Now that we are in an empty nest, we've downsized our home and changed geographies to meet our new lifestyle. It's a lot of work and very intimidating, but exhilarating at the same time.
We've been having moments of nostalgia as we sort through our possessions and outbursts of intense of laughter as we discover hidden gems from our years together and from raising our two kids.
Like the little note from my then-second grade son, thanking Christopher and me for always making him good school lunches.
Like the paper cut out self-portrait that my daughter made... we framed that one because we couldn't believe the quality coming from such a young age.
Like the paw print cast in cement of our little French Bulldog puppy who has since passed away.
"Memories, light the corners of my mind."

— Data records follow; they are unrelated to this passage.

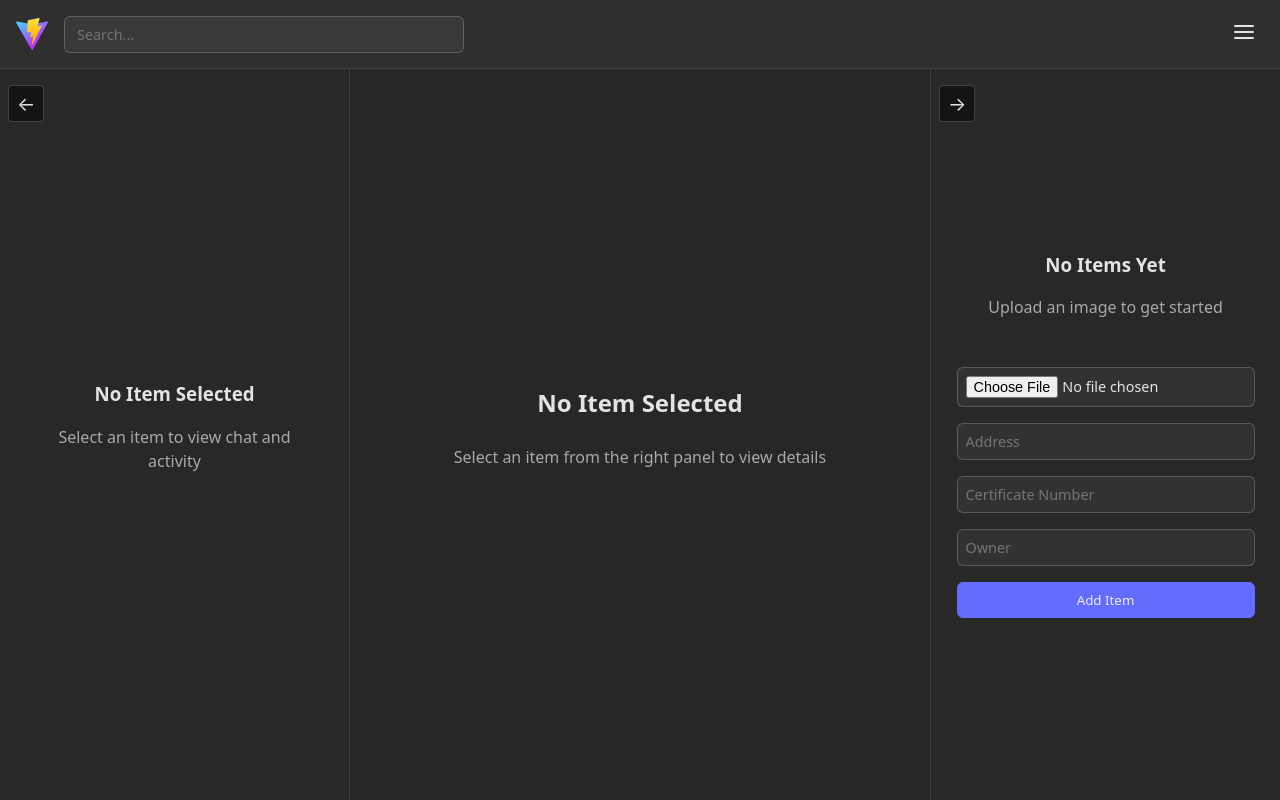
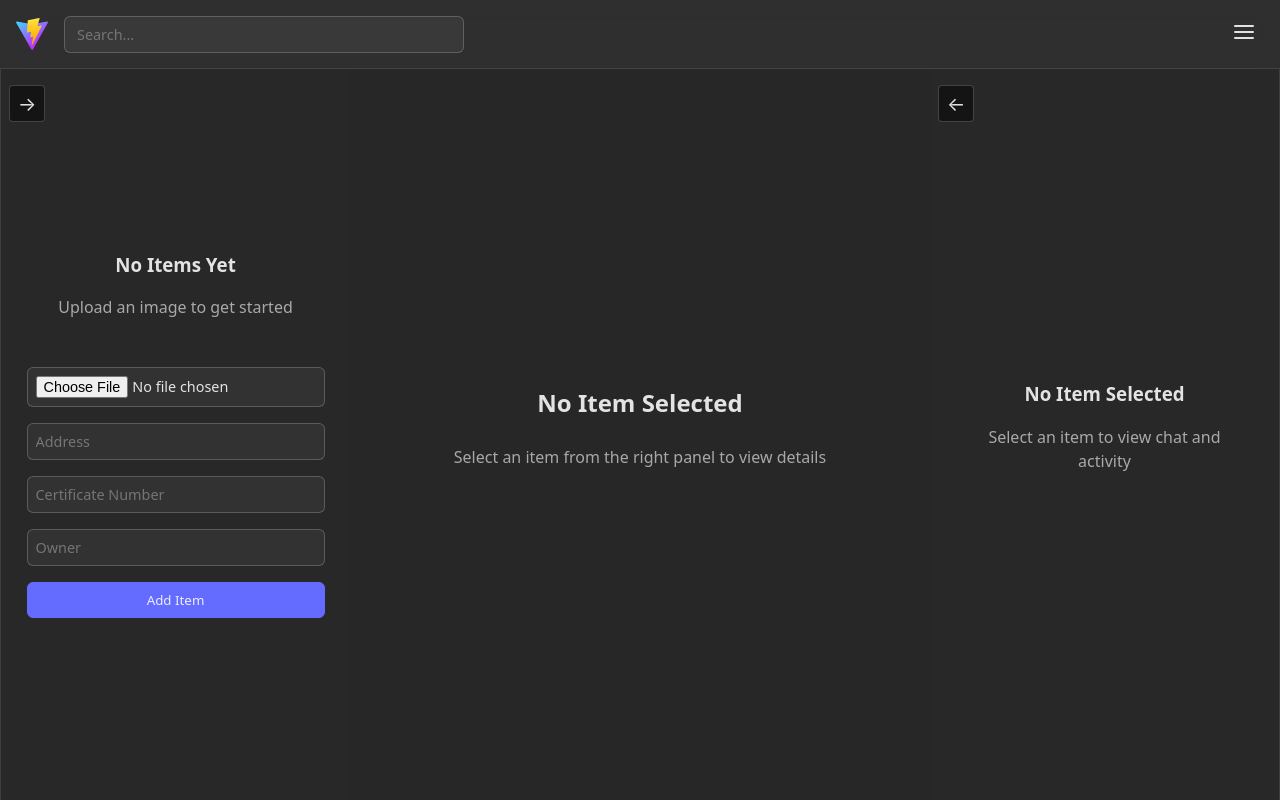
Before and after one commit to phuctanpham/a3, a React (Vite) app in the folder app/: page / in a window 1280 px wide. Built offline with nearby package versions, Linux system fonts and the light colour scheme.

Commit message:
phuctanpham @ 261025 : updating App.tsx for changing left and right column

```diff
--- a/app/src/App.tsx
+++ b/app/src/App.tsx
@@ -230,18 +230,18 @@ function App() {
         ) : (
           // Desktop: Three columns
           <>
-            <LeftColumn
-              selectedItem={selectedItem}
-              expanded={leftExpanded}
-              onToggleExpand={() => setLeftExpanded(!leftExpanded)}
-            />
-            <MiddleColumn selectedItem={selectedItem} />
             <RightColumn
               items={items}
               selectedItemId={selectedItemId}
               onSelectItem={setSelectedItemId}
               onAddItem={handleAddItem}
               uploadEnabled={config?.UPLOAD_API_CONFIG ?? false}
+              expanded={leftExpanded}
+              onToggleExpand={() => setLeftExpanded(!leftExpanded)}
+            />
+            <MiddleColumn selectedItem={selectedItem} />
+            <LeftColumn
+              selectedItem={selectedItem}
               expanded={rightExpanded}
               onToggleExpand={() => setRightExpanded(!rightExpanded)}
             />
```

The best moment, however, came from a little blue ribbon blazed in gold with the words "18th Place." It was from my son's swim meet with he was 10 years old, and evidently he came in 18th place. I don't even remotely recall how many competitors there were in that race, but I sure hope it was more than 18!
We literally fell on the floor laughing with that one! 18th place! Why would you give a ribbon to someone who came in 18th place? I mean it's not 1st, 2nd, or 3rd. Back in my day those were the only winners.
Once we composed ourselves, we realized that our children are members of the #winning generation.
Everybody gets a blue ribbon with big bright gold lettering. In their generation, you get a reward just for showing up and trying.
You don't have to beat anybody to get recognized. How refreshing... how confident!
It struck me how differently I was raised, yet how quickly I embraced this mantra when raising my children. When I was growing up, you either won or you lost. And as my parents would always remind me, "just because you won this one doesn't mean you'll win the next."
With my children, we never spoke about beating anybody, because we always felt like everybody should win, in their own way.
There are no losers.
I never cared if my kids were on winning sports teams. I just wanted them to try, and if they didn't like that particular then they were welcome to try something else. They both eventually fell into their own grove as a result, loving their own choice of sports and hobbies, after years of trial and error.
That was ok by me, isn't that what life is about?
Sure, there are critics who say we have raised a generation of young adults who expect to be praised at every turn. They expect to get the promotion before they're ready, they expect the accolades to come with every milestone, and they expect to be #winning at every turn.
Maybe. But that can be managed. I'd rather be dealing with confidence then with a lack of trying for fear of failure.
Is there ever really failure if you've given it your best shot?
"If at first you don't succeed, try try try again." Or try something else.
Or better yet, just be thrilled that you came in 18th place, with a blue ribbon and gold letters to prove it.